Dataset excerpts =>
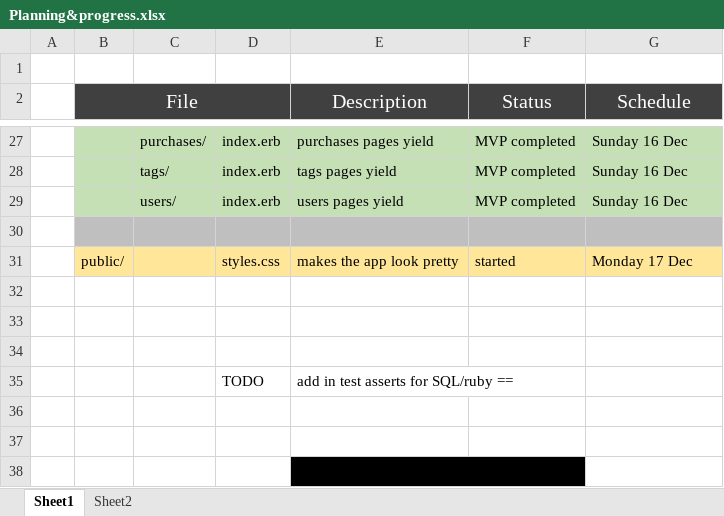
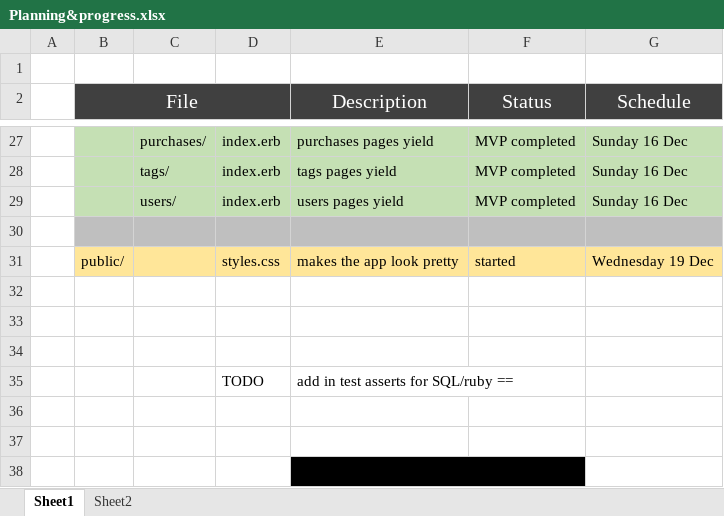
Before and after one commit to MichaelConner/week_5_spending_tracker_project, an Excel workbook: planning etc/Planning&progress.xlsx, sheet Sheet1, drawn as a sheet; only a part is shown, gaps mark what is left out; values as stored, in another font and other column widths than the file's, no borders; the diff names each change by its address in the sheet, - before the commit and + after, or states it on an @@ line.

```diff
--- a/planning etc/Planning&progress.xlsx (sheet Sheet1)
+++ b/planning etc/Planning&progress.xlsx (sheet Sheet1)
-G31 (Schedule): Monday 17 Dec
+G31 (Schedule): Wednesday 19 Dec
```
Also changed, not shown: sheet Sheet2, 3 other files.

Task => Among the records above, find each line holding the string "Planning" and pull it out.

Result for this exercise =>
Before and after one commit to MichaelConner/week_5_spending_tracker_project, an Excel workbook: planning etc/Planning&progress.xlsx, sheet Sheet1, drawn as a sheet; only a part is shown, gaps mark what is left out; values as stored, in another font and other column widths than the file's, no borders; the diff names each change by its address in the sheet, - before the commit and + after, or states it on an @@ line.
--- a/planning etc/Planning&progress.xlsx (sheet Sheet1)
+++ b/planning etc/Planning&progress.xlsx (sheet Sheet1)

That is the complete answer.